“Richard has continued to re-write his story on how to play the corner and restrict receivers,” Lynn said. “He doesn’t get enough credit for that.”
Sherman has closed out each of the 49ers’ playoff wins with an interception, and had this to say after intercepting Kirk Cousins while guarding Adam Thielen one-on-one against Minnesota.
“I get tired of hearing, ‘Oh man, he’s a zone corner,’” Sherman said. “I get tired of hearing the excuses of why I’m great. It was man coverage, I covered the man, I picked the ball off. In the playoffs, in big games, I show up. I show up year-in, year-out, whether it’s 2011, 2012, 2013, 2014. Unless I tear my Achilles, I’m out there and I’m doing my job at a high level. I get tired of excuses for why I’m good.”
Sherman won’t let go of the feeling in 2011 when he lasted until the fifth round and was the 34th defensive back selected.

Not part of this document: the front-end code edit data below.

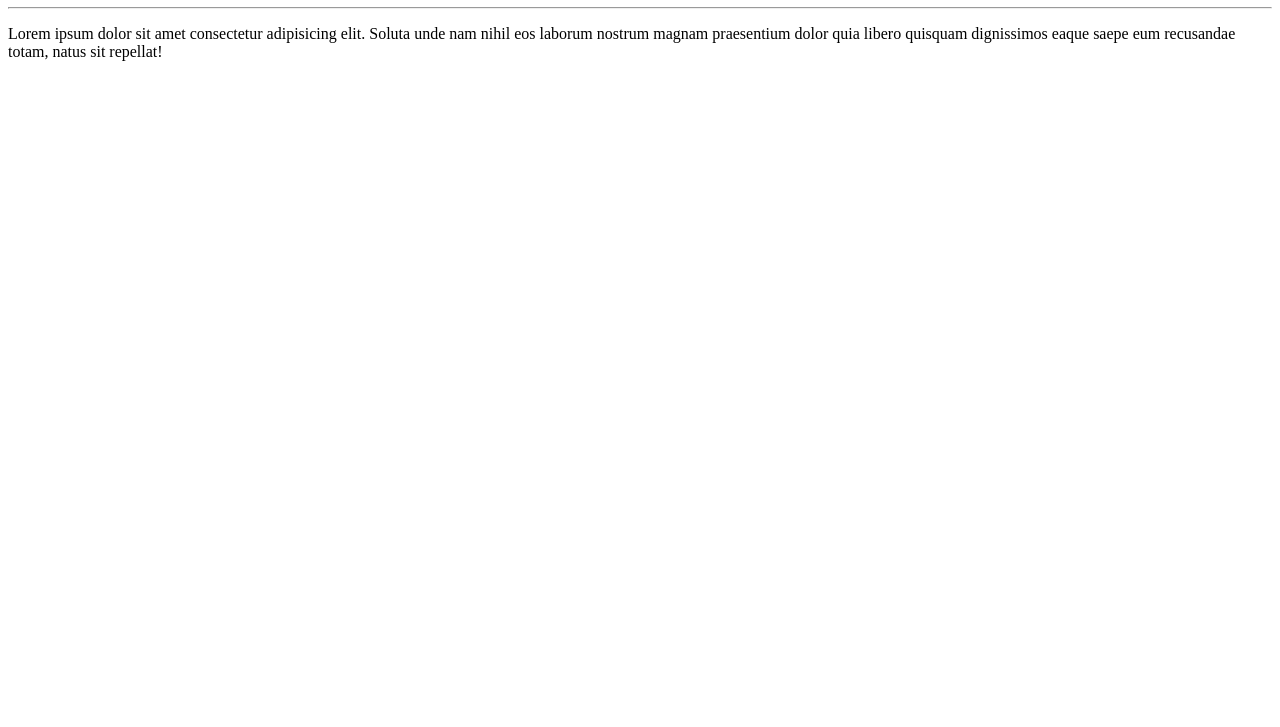
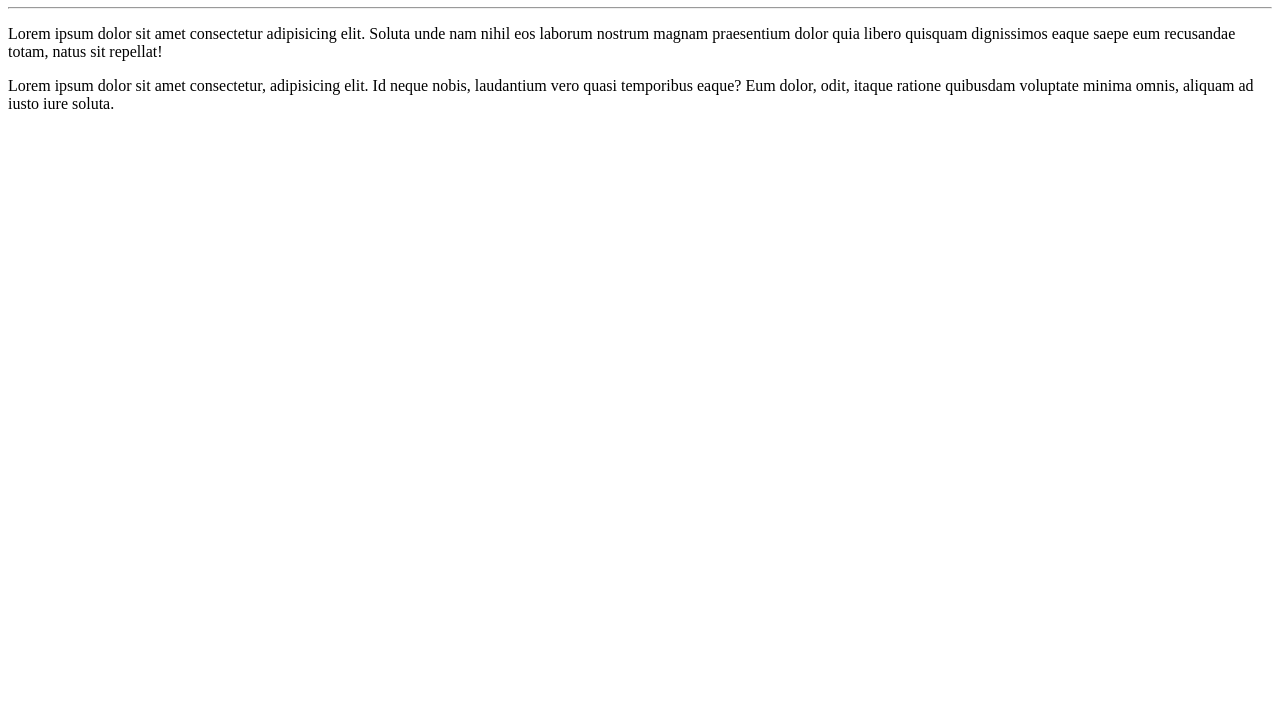
Before and after one commit to ArthurHSAngelo/Ola_Mundo, a plain HTML site: page site_exemplo/index.html in a window 1280 px wide. Shown: the part 73-800 px from the top of the page. Drawn offline with Linux system fonts and the light colour scheme.

Commit message:
adicionei um parágrafo

```diff
--- a/site_exemplo/index.html
+++ b/site_exemplo/index.html
@@ -9,5 +9,6 @@
     <h1>Olá, Mundo</h1>
     <hr>
     <p>Lorem ipsum dolor sit amet consectetur adipisicing elit. Soluta unde nam nihil eos laborum nostrum magnam praesentium dolor quia libero quisquam dignissimos eaque saepe eum recusandae totam, natus sit repellat!</p>
+    <p>Lorem ipsum dolor sit amet consectetur, adipisicing elit. Id neque nobis, laudantium vero quasi temporibus eaque? Eum dolor, odit, itaque ratione quibusdam voluptate minima omnis, aliquam ad iusto iure soluta.</p>
 </body>
 </html>
```
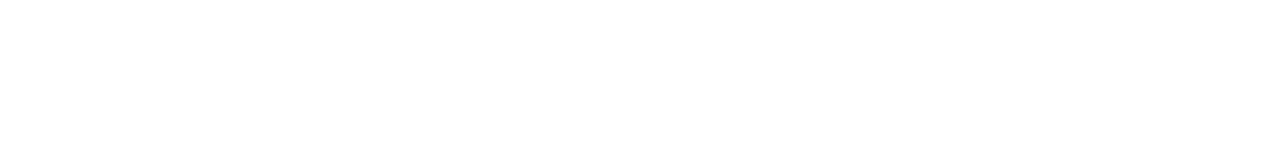
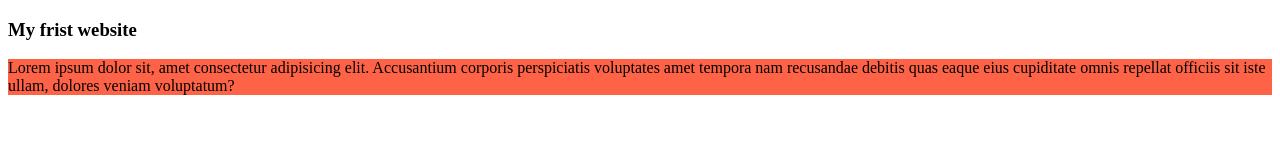
Before and after one commit to zihadulislam9071/my-simple-web, a plain HTML site: page index.html in a window 1280 px wide. Drawn offline with Linux system fonts and the light colour scheme.

Commit message:
added the first blogs

```diff
--- /dev/null
+++ b/Style/blogs.css
@@ -0,0 +1,3 @@
+p{
+  background-color: tomato;
+}
--- a/index.html
+++ b/index.html
@@ -4,8 +4,12 @@
   <meta charset="UTF-8">
   <meta name="viewport" content="width=device-width, initial-scale=1.0">
   <title>my simple web</title>
+  <link rel="stylesheet" href="style/blogs.css">
 </head>
 <body>
-
+  <div>
+    <h3>My frist website </h3>
+    <p>Lorem ipsum dolor sit, amet consectetur adipisicing elit. Accusantium corporis perspiciatis voluptates amet tempora nam recusandae debitis quas eaque eius cupiditate omnis repellat officiis sit iste ullam, dolores veniam voluptatum?</p>
+  </div>
 </body>
 </html>
```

“His whole life he’s been told he can’t,” 49ers defensive coordinator Robert Saleh said. “And he’s always trying to prove he can. And that’s him. He’s always going to have that chip on his shoulder. You always have to have a ‘why’ as a human being. He’s always got a ‘why’ for why he needs to be better than he is today. That’s what makes him special.”
Bobby Wagner, Sherman’s former teammate with the Seattle Seahawks, once said, “He doesn’t move on. He doesn’t forget until he gets the last laugh.”
Sherman doesn’t see a dichotomy between “Uncle Sherm,” the sage veteran, and the Richard Sherman who rails against injustice, whether socially or on the field, when the mood suits him.
“I’m in the same body no matter what,” Sherman said. “But you treat people and carry yourself differently. One of them you’re on the battlefield, you’re there to do a job. In the locker room you’re a different person because you’re around your teammates and you’re there for a purpose. And at home, the circumstances change.
“To me, that’s like asking a person, ‘Hey, as a lawyer, are you the same way in the courtroom as you are with your wife?’ . . . it’s going to be a different preparation, a different seriousness, a different tone.”
Regardless of the tone, Sherman is hitting all the right notes with his teammates.
“I think I’ve benefited from having Richard Sherman here as much as anybody else has and I’m an offensive tackle and he’s a DB and we don’t normally trade notes,” right tackle Mike McGlinchey said. “It’s all about the mentality of who you are as a player, and the way that you prepare and the confidence that you play with every Sunday. That’s what he’s trying to instill.”
Rookie linebacker Dre Greenlaw, a fifth-round draft pick, mostly watched and learned before getting up the nerve to talk with Sherman.
“He’s going to keep it real with you. He’s going to let you know how it is, what to expect,” Greenlaw said. “He walks with confidence and he speaks it, but he can back it up. Whatever he thinks, he’s going to say, and he’ll say it in the right way. Sometimes it may come off a little harsh, but you always think, ‘You’ve got a point.’ He’s a leader, he’s a legend.”
As for getting Sherman fired up, Greenlaw leaves that to others.
“I got no reason to question him about who he can cover and who he can’t,” Greenlaw said. “He feels like he can cover anybody in the world and I believe him.”
With Branton Sherman around, there will be no shortage of motivational material.
“He knows I can get to him and he wants to prove me wrong so bad,” Branton said. “I hold a special place in one of his mental files where I can always stir it up and get him going.”
Staff writer Elliott Almond contributed to this story.